• **Assigned task**:
Copy out every line from the records that includes "components".

Extracted data entries:
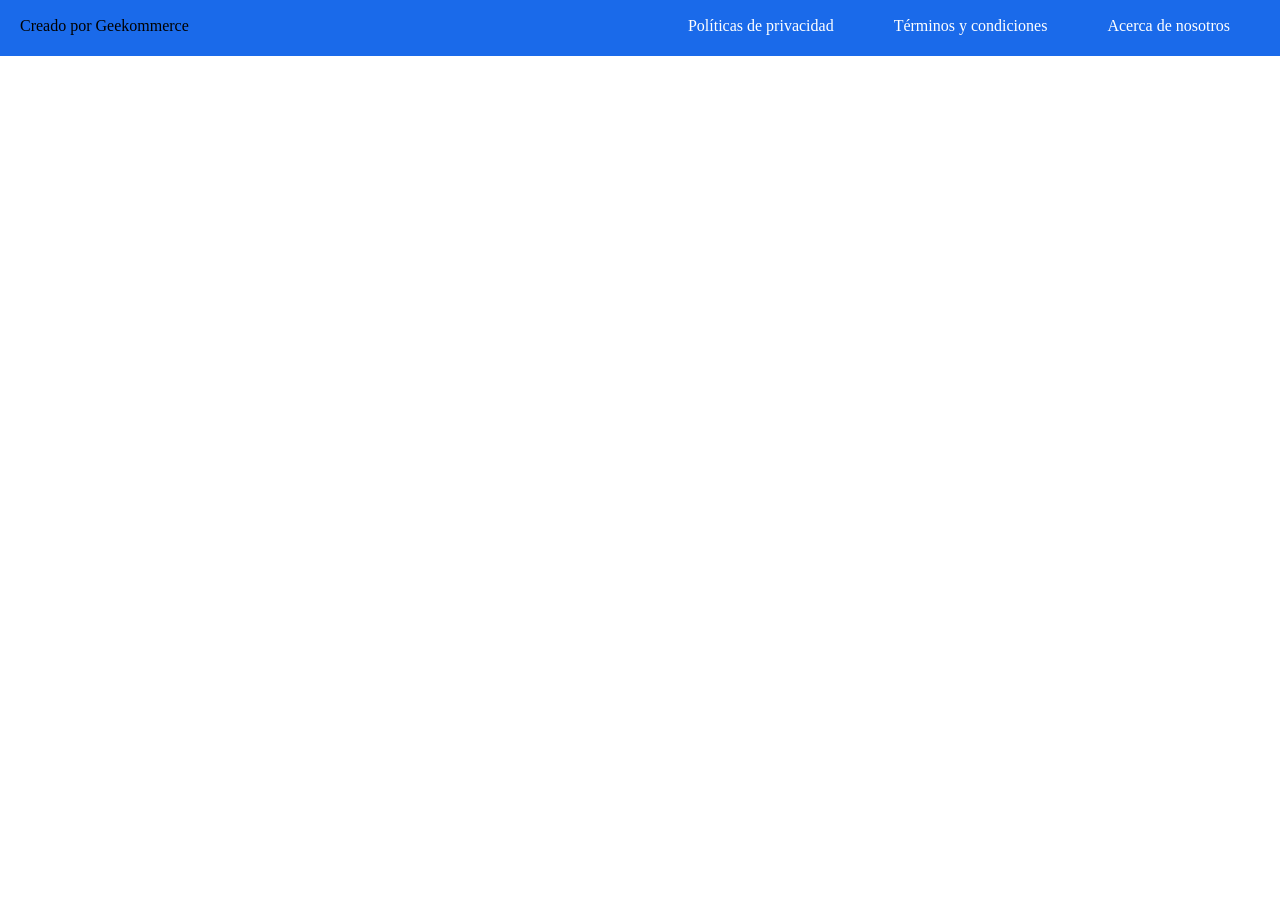
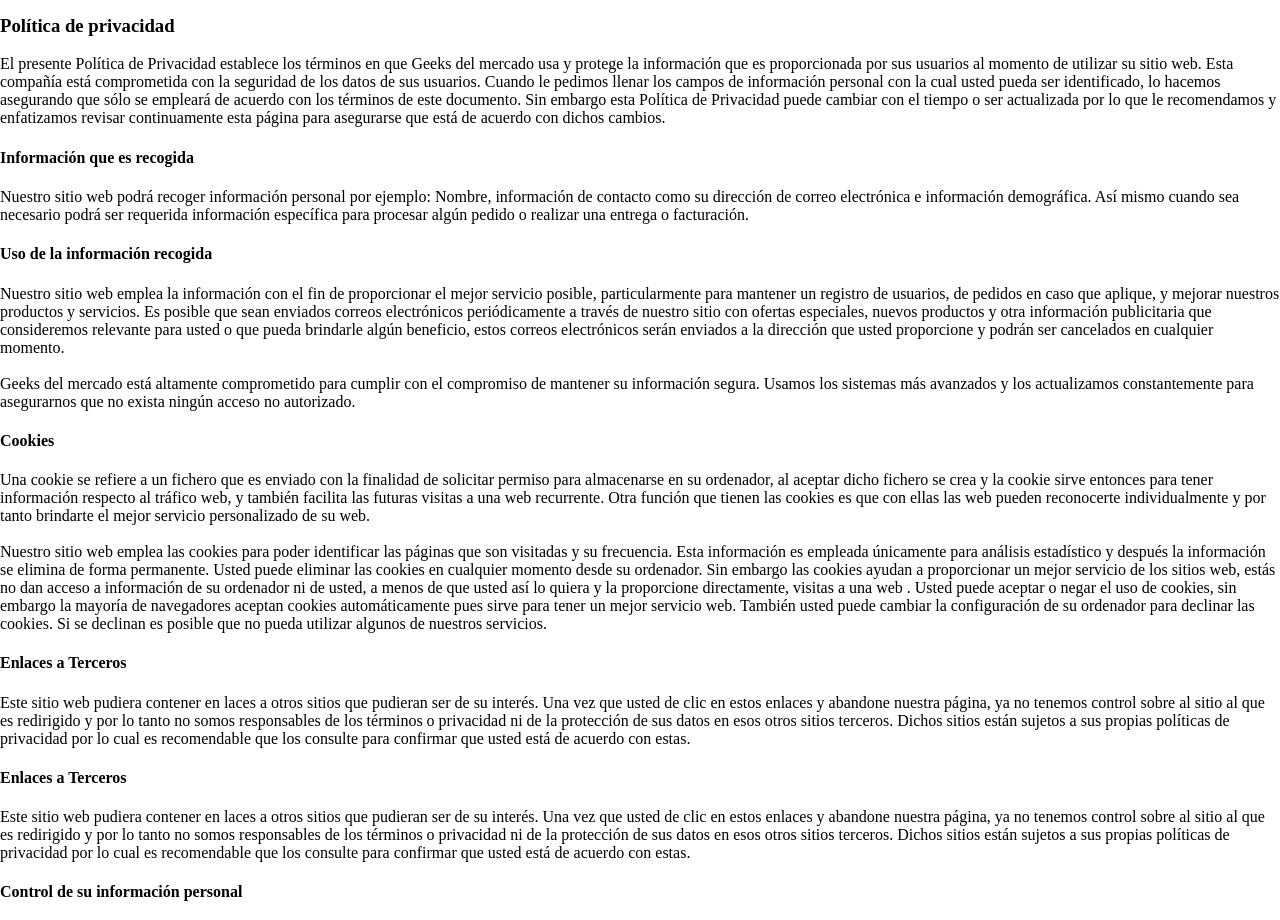
Before and after one commit to danrmrz/Geekommerce, a React app: page /politicasPrivacidad in a window 1280 px wide. Shown: the part 64-984 px from the top of the page. Before the commit the page ends 800 px from the top, so only its background shows below. Built offline with nearby package versions, Linux system fonts and the light colour scheme.

Commit message:
Se agregaron los containers Acercade, NotFound, PoliticasPrivacidad, TerminosCondiciones, tambien se agregaron Links a enlaces del Footer

```diff
--- a/src/assets/styles/components/Footer.scss
+++ b/src/assets/styles/components/Footer.scss
@@ -8,6 +8,7 @@
     flex-direction: row;
     flex-wrap: nowrap;
     justify-content: space-between;
+    color: white;
   }
 
 .footer .enlaces a {
--- a/src/components/Footer.jsx
+++ b/src/components/Footer.jsx
@@ -1,15 +1,16 @@
 import React from "react";
+import { Link } from 'react-router-dom';
 import "../assets/styles/components/Footer.scss";
 
 const Footer = () => (
     <footer className="footer">
         <div>
-            <p>Creado por Geekommerce</p>
+            <p>Creado por Geeks del Mercado</p>
         </div>
         <div className="enlaces">
-            <a href="/">Políticas de privacidad</a>
-            <a href="/">Términos y condiciones</a>
-            <a href="/">Acerca de nosotros</a>
+            <Link to='/politicasPrivacidad'>Políticas de privacidad</Link>
+            <Link to='/terminosycondiciones'>Términos y condiciones</Link>
+            <Link to='/acercade'>Acerca de nosotros</Link>
         </div>
     </footer>
 );
--- a/src/components/Header.jsx
+++ b/src/components/Header.jsx
@@ -1,11 +1,12 @@
 import React from 'react';
+import { Link } from 'react-router-dom';
 import iconProfile from '../assets/static/icon-profile.png';
 import iconCart from '../assets/static/icon-cart.png';
 import '../assets/styles/components/Header.scss'
 
 const Header = () => (
   <header className="header">
-    <img src="" alt="logotipo" className="header__img" />
+    <Link to='/'><img alt="logotipo" className="header__img" /></Link>
     <div className="header__search">
       <input type="text" name="" id="" placeholder="Buscar" />
     </div>
--- /dev/null
+++ b/src/containers/Acercade.jsx
@@ -0,0 +1,9 @@
+import React from "react";
+
+const Acercade = () => (
+    <div>
+        <h3>Acerca de</h3>
+    </div>
+);
+
+export default Acercade;
--- /dev/null
+++ b/src/containers/NotFound.jsx
@@ -0,0 +1,9 @@
+import React from 'react';
+
+const NotFound = () => (
+  <div>
+    <h1>No Encontrado</h1>
+  </div>
+);
+
+export default NotFound;
--- /dev/null
+++ b/src/containers/PoliticasPrivacidad.jsx
@@ -0,0 +1,107 @@
+import React from "react";
+
+const PoliticasPrivacidad = () => (
+    <div>
+        <h3>Política de privacidad</h3>
+        <p>
+            El presente Política de Privacidad establece los términos en que
+            Geeks del mercado usa y protege la información que es proporcionada
+            por sus usuarios al momento de utilizar su sitio web. Esta compañía
+            está comprometida con la seguridad de los datos de sus usuarios.
+            Cuando le pedimos llenar los campos de información personal con la
+            cual usted pueda ser identificado, lo hacemos asegurando que sólo se
+            empleará de acuerdo con los términos de este documento. Sin embargo
+            esta Política de Privacidad puede cambiar con el tiempo o ser
+            actualizada por lo que le recomendamos y enfatizamos revisar
+            continuamente esta página para asegurarse que está de acuerdo con
+            dichos cambios.
+        </p>
+        <h4>Información que es recogida </h4>
+        <p>
+            Nuestro sitio web podrá recoger información personal por ejemplo:
+            Nombre, información de contacto como su dirección de correo
+            electrónica e información demográfica. Así mismo cuando sea
+            necesario podrá ser requerida información específica para procesar
+            algún pedido o realizar una entrega o facturación.
+        </p>
+        <h4>Uso de la información recogida</h4>
+        <p>
+            Nuestro sitio web emplea la información con el fin de proporcionar
+            el mejor servicio posible, particularmente para mantener un registro
+            de usuarios, de pedidos en caso que aplique, y mejorar nuestros
+            productos y servicios. Es posible que sean enviados correos
+            electrónicos periódicamente a través de nuestro sitio con ofertas
+            especiales, nuevos productos y otra información publicitaria que
+            consideremos relevante para usted o que pueda brindarle algún
+            beneficio, estos correos electrónicos serán enviados a la dirección
+            que usted proporcione y podrán ser cancelados en cualquier momento.
+            <br></br><br></br>
+            Geeks del mercado está altamente comprometido para cumplir con el compromiso de
+            mantener su información segura. Usamos los sistemas más avanzados y
+            los actualizamos constantemente para asegurarnos que no exista
+            ningún acceso no autorizado.
+        </p>
+            <h4>Cookies</h4>
+        <p>
+            Una cookie se refiere a un fichero que es enviado con la finalidad
+            de solicitar permiso para almacenarse en su ordenador, al aceptar
+            dicho fichero se crea y la cookie sirve entonces para tener
+            información respecto al tráfico web, y también facilita las futuras
+            visitas a una web recurrente. Otra función que tienen las cookies es
+            que con ellas las web pueden reconocerte individualmente y por tanto
+            brindarte el mejor servicio personalizado de su web. <br></br><br></br>
+            Nuestro sitio web emplea las cookies para poder identificar las páginas que son
+            visitadas y su frecuencia. Esta información es empleada únicamente
+            para análisis estadístico y después la información se elimina de
+            forma permanente. Usted puede eliminar las cookies en cualquier
+            momento desde su ordenador. Sin embargo las cookies ayudan a
+            proporcionar un mejor servicio de los sitios web, estás no dan
+            acceso a información de su ordenador ni de usted, a menos de que
+            usted así lo quiera y la proporcione directamente, visitas a una web
+            . Usted puede aceptar o negar el uso de cookies, sin embargo la
+            mayoría de navegadores aceptan cookies automáticamente pues sirve
+            para tener un mejor servicio web. También usted puede cambiar la
+            configuración de su ordenador para declinar las cookies. Si se
+            declinan es posible que no pueda utilizar algunos de nuestros
+            servicios.
+        </p>
+            <h4>Enlaces a Terceros</h4>
+        <p>
+            Este sitio web pudiera contener en laces a otros sitios que pudieran
+            ser de su interés. Una vez que usted de clic en estos enlaces y
+            abandone nuestra página, ya no tenemos control sobre al sitio al que
+            es redirigido y por lo tanto no somos responsables de los términos o
+            privacidad ni de la protección de sus datos en esos otros sitios
+            terceros. Dichos sitios están sujetos a sus propias políticas de
+            privacidad por lo cual es recomendable que los consulte para
+            confirmar que usted está de acuerdo con estas.
+        </p>
+            <h4>Enlaces a Terceros</h4>
+        <p>
+            Este sitio web pudiera contener en laces a otros sitios que pudieran
+            ser de su interés. Una vez que usted de clic en estos enlaces y
+            abandone nuestra página, ya no tenemos control sobre al sitio al que
+            es redirigido y por lo tanto no somos responsables de los términos o
+            privacidad ni de la protección de sus datos en esos otros sitios
+            terceros. Dichos sitios están sujetos a sus propias políticas de
+            privacidad por lo cual es recomendable que los consulte para
+            confirmar que usted está de acuerdo con estas.
+        </p>
+            <h4>Control de su información personal</h4>
+        <p>
+            En cualquier momento usted puede restringir la recopilación o el uso
+            de la información personal que es proporcionada a nuestro sitio web.
+            Cada vez que se le solicite rellenar un formulario, como el de alta
+            de usuario, puede marcar o desmarcar la opción de recibir
+            información por correo electrónico. En caso de que haya marcado la
+            opción de recibir nuestro boletín o publicidad usted puede
+            cancelarla en cualquier momento. Esta compañía no venderá, cederá ni
+            distribuirá la información personal que es recopilada sin su
+            consentimiento, salvo que sea requerido por un juez con un orden
+            judicial. Se reserva el derecho de cambiar los términos de la
+            presente Política de Privacidad en cualquier momento.
+        </p>
+    </div>
+);
+
+export default PoliticasPrivacidad;
--- /dev/null
+++ b/src/containers/TerminosCondiciones.jsx
@@ -0,0 +1,9 @@
+import React from "react";
+
+const TerminosCondiciones = () => (
+    <div>
+        <h3>Términos y condiciones</h3>
+    </div>
+);
+
+export default TerminosCondiciones;
--- a/src/routes/App.js
+++ b/src/routes/App.js
@@ -1,14 +1,22 @@
 import React from 'react';
-import { BrowserRouter, Route } from 'react-router-dom';
+import { BrowserRouter, Switch, Route } from 'react-router-dom';
 import Home from '../containers/Home';
 import Layout from '../components/Layout';
+import PoliticasPrivacidad from '../containers/PoliticasPrivacidad';
+import TerminosCondiciones from '../containers/TerminosCondiciones';
+import Acercade from '../containers/Acercade';
+import NotFoud from '../containers/NotFound';
 
 const App = () => (
   <BrowserRouter>
     <Layout>
-      <switch>
+      <Switch>
         <Route exact path="/" component={Home} />
-      </switch>
+        <Route exact path="/politicasPrivacidad" component={PoliticasPrivacidad} />
+        <Route exact path="/terminosycondiciones" component={TerminosCondiciones} />
+        <Route exact path="/acercade" component={Acercade} />
+        <Route component={NotFoud} />
+      </Switch>
     </Layout>
   </BrowserRouter>
 );
```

• **Exercise response**:
--- a/src/assets/styles/components/Footer.scss
+++ b/src/assets/styles/components/Footer.scss
--- a/src/components/Footer.jsx
+++ b/src/components/Footer.jsx
 import "../assets/styles/components/Footer.scss";
--- a/src/components/Header.jsx
+++ b/src/components/Header.jsx
 import '../assets/styles/components/Header.scss'
 import Layout from '../components/Layout';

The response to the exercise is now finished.